For many people who grew up in the 1980s and ’90s, the Beastie Boys had as much influence on the music world as any other superstars. Owing to their unique style and chosen genre, they weren’t consistent hitmakers, but when they delivered something great, it was as memorable as any other song out there.
Beastie Boys Story, the new documentary by director Spike Jonze on Apple TV+, is predictably unlike any other music documentary you’ll ever see. There are no talking heads giving their opinions on the band, coupled with clips of the band through the years. Instead, band members Mike “Mike D” Diamond and Adam “Ad Rock” Horovitz are shown telling the Beastie Boys’ story themselves live on stage over the course of several nights at the Kings Theatre in Brooklyn.
Yes, they show clips of themselves and others over the course of their 30+ year career, but they’re delivered in a style that’s designed to maximize entertainment rather than just recite the facts. Hearing the story straight from the surviving band members’ mouths — founding member Adam “MCA” Yauch died of cancer in 2012 — instead of in a traditional documentary style makes the film immeasurably more impactful.
Diamond and Horovitz are relatively buttoned down in their presentations, but that’s to be expected of two men who are now in their mid-50s. It’s also a great juxtaposition to their admittedly immature younger selves, and the film is full of them calling out themselves and Yauch for being doofuses or disrespectful during their early years.
One’s reaction to the film will likely lie in how invested he or she is in the band itself. For hardcore fans, there likely aren’t any huge revelations. For those, like me, who have always enjoyed the band’s music but never became superfans, there are multiple tidbits that are, if not shocking, hugely interesting.
That includes how the band grew to despise their most famous album, License to Ill, with joke songs like “(You Gotta) Fight for Your Right (To Party)” and “Girls” taking on a life of their own when the band became successful. Or how Yauch was the driving force of the band, leading them in directions that both defined their uniqueness and maintained their popularity through the years.

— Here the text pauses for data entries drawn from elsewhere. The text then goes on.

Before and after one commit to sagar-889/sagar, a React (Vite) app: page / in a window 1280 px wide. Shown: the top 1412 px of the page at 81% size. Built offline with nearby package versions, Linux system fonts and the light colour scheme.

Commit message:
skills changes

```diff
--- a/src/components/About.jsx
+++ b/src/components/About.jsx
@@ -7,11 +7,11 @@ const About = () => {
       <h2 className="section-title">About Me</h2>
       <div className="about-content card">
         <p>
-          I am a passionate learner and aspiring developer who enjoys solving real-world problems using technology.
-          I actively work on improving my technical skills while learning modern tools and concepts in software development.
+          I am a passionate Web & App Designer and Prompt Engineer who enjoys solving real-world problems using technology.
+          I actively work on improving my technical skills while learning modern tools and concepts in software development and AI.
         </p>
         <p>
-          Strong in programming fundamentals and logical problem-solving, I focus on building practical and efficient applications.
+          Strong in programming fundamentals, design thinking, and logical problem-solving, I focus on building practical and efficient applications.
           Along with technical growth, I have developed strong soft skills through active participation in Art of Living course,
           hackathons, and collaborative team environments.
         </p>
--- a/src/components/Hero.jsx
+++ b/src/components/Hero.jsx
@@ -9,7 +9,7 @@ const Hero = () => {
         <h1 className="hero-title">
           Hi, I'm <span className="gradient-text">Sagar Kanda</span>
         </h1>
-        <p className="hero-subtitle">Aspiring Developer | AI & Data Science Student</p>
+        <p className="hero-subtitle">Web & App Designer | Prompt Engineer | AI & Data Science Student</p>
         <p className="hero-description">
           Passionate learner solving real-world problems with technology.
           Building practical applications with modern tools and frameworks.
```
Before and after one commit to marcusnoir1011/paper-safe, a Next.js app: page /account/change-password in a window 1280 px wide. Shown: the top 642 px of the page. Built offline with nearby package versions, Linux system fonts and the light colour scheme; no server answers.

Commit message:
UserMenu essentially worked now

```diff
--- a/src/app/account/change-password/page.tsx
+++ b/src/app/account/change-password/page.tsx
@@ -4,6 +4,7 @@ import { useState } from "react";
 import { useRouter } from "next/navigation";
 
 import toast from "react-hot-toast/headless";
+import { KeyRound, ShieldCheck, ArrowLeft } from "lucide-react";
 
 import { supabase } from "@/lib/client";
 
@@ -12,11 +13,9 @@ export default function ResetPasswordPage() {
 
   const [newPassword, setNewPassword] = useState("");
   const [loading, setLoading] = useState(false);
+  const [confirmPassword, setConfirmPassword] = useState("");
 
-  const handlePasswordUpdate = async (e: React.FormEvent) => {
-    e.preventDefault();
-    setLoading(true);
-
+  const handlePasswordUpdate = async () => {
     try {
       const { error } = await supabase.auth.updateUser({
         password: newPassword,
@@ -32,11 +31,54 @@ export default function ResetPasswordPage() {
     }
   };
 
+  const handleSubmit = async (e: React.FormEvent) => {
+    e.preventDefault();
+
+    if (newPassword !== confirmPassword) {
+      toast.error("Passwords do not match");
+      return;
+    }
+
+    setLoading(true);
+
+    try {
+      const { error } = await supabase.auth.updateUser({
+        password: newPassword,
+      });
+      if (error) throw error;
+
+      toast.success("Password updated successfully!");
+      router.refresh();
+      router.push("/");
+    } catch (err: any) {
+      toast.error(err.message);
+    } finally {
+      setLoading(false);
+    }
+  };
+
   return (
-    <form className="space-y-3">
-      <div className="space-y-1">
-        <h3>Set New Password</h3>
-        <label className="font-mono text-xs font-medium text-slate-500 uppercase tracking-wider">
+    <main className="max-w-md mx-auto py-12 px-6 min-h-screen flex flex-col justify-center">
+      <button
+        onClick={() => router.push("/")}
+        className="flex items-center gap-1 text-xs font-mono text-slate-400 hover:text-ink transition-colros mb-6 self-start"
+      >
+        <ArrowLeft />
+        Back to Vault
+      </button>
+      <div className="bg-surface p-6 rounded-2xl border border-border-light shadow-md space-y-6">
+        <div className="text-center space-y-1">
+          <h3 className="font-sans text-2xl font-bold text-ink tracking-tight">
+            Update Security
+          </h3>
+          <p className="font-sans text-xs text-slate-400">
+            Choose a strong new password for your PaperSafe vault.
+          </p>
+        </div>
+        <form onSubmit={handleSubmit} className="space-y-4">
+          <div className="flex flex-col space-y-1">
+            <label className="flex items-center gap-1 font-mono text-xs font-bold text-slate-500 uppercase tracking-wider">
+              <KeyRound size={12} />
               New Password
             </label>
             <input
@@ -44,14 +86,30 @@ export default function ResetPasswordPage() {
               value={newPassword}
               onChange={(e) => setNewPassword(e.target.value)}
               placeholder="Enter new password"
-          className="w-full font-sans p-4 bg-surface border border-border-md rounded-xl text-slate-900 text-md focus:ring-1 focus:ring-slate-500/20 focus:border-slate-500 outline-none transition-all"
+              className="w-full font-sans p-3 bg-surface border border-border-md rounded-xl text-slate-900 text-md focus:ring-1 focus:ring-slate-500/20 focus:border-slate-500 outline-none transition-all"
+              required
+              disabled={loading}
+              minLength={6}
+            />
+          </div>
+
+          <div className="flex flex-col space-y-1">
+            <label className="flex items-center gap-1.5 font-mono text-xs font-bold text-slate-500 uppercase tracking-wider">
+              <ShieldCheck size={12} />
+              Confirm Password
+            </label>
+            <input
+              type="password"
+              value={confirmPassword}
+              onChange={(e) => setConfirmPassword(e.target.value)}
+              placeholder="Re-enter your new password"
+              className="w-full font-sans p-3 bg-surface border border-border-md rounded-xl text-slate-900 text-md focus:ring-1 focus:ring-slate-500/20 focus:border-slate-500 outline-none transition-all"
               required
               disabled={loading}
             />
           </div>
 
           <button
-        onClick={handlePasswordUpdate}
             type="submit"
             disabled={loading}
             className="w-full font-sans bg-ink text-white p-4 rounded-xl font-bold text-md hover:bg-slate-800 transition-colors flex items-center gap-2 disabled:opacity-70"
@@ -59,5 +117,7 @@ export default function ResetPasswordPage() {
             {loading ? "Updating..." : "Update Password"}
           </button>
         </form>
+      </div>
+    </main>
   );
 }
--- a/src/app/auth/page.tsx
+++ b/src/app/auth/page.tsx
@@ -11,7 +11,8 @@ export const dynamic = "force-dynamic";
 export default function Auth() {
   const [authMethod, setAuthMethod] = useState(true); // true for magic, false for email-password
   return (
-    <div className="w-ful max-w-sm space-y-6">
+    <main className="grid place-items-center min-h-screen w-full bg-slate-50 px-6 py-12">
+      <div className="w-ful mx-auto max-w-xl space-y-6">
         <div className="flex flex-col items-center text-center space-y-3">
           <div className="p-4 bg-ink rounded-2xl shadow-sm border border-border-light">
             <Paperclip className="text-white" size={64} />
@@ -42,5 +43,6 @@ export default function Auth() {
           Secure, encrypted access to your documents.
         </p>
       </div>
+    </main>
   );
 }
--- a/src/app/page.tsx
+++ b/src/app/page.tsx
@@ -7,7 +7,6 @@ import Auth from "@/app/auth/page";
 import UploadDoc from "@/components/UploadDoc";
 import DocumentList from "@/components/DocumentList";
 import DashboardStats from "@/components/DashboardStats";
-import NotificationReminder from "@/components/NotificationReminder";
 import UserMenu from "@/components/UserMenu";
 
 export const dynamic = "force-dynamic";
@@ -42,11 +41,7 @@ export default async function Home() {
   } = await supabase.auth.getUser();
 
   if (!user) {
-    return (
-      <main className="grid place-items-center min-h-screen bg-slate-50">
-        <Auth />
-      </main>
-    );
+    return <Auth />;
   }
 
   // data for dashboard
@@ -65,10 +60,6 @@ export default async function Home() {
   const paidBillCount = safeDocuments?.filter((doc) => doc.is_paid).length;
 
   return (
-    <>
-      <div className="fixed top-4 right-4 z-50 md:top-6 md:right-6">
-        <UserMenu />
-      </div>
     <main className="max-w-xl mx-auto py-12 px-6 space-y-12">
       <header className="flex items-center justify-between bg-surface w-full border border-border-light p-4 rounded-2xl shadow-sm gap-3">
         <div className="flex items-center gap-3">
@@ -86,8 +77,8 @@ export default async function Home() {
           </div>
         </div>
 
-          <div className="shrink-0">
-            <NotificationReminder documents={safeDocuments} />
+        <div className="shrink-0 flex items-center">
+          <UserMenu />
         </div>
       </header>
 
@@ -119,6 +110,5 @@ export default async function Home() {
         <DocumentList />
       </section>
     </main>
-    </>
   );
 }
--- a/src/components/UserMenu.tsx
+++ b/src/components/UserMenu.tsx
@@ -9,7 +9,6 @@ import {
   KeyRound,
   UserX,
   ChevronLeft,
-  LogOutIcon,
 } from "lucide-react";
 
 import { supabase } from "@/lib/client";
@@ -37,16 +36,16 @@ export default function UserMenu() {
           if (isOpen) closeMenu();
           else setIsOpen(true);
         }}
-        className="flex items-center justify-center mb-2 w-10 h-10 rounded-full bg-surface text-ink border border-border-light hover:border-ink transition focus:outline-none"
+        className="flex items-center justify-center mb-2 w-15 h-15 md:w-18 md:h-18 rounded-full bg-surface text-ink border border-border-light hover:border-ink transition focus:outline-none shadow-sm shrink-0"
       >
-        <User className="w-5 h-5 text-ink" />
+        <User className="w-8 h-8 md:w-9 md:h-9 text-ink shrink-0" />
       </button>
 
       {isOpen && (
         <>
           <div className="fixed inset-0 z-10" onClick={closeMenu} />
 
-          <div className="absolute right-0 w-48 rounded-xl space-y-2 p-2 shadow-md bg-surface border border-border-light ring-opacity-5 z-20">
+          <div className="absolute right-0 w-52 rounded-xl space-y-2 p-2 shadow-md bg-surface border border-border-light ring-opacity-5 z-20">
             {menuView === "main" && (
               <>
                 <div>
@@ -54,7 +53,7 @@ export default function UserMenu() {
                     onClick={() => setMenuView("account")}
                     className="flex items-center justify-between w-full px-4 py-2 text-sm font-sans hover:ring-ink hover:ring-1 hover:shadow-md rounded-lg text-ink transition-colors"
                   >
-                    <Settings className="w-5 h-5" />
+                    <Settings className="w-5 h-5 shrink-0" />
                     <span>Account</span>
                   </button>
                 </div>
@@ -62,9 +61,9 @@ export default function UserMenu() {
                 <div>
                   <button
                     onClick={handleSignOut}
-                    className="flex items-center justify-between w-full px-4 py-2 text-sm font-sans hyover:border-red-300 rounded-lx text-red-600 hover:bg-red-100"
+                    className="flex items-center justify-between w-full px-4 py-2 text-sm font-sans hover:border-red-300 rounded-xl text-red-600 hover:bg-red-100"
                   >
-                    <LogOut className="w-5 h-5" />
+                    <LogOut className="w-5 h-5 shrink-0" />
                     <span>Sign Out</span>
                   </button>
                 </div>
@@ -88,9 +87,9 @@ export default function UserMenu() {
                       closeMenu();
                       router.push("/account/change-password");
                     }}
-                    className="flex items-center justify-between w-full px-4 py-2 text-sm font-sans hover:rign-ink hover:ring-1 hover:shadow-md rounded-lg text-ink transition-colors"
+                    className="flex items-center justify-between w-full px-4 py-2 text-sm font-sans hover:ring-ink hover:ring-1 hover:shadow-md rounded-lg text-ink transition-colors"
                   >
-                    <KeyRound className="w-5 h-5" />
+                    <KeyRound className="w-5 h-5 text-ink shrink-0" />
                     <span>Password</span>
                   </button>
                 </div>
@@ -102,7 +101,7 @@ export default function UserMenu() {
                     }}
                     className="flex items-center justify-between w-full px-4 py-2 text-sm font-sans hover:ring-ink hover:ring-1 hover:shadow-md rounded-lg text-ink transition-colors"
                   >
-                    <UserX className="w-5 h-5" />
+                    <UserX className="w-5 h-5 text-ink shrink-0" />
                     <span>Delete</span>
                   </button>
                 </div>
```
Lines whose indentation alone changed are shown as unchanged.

Given that Diamond, Horovitz, and Jonze are the ones putting on the show that was turned into the movie, there is no “other side of the story.” So when they detail how Russell Simmons and Rick Rubin, the founders of the Def Jam record label, cheated them out of royalties for License to Ill, it is told without any perspective from Simmons or Rubin. That information would be valuable to know, but wouldn’t necessarily fit in a film like this.
In the end, it’s the reliving of the songs and how they were created that carry the day. “Fight for Your Right,” “No Sleep till Brooklyn,” “So What’cha Want,” “Sabotage,” “Intergalactic,” and more remain as invigorating as when they were first released, even if we only get to hear snippets of most of the songs.
Fans like the ones who packed the Kings Theatre will love Beastie Boys Story the most, but the personalities of Diamond and Horovitz and stories they tell are enough to draw in even non-fans. It might have unimaginable 34 years ago, but the Beastie Boys are elder music statesmen worthy of veneration in a great documentary like this.
Beastie Boys Story premieres on Apple TV+ on April 24.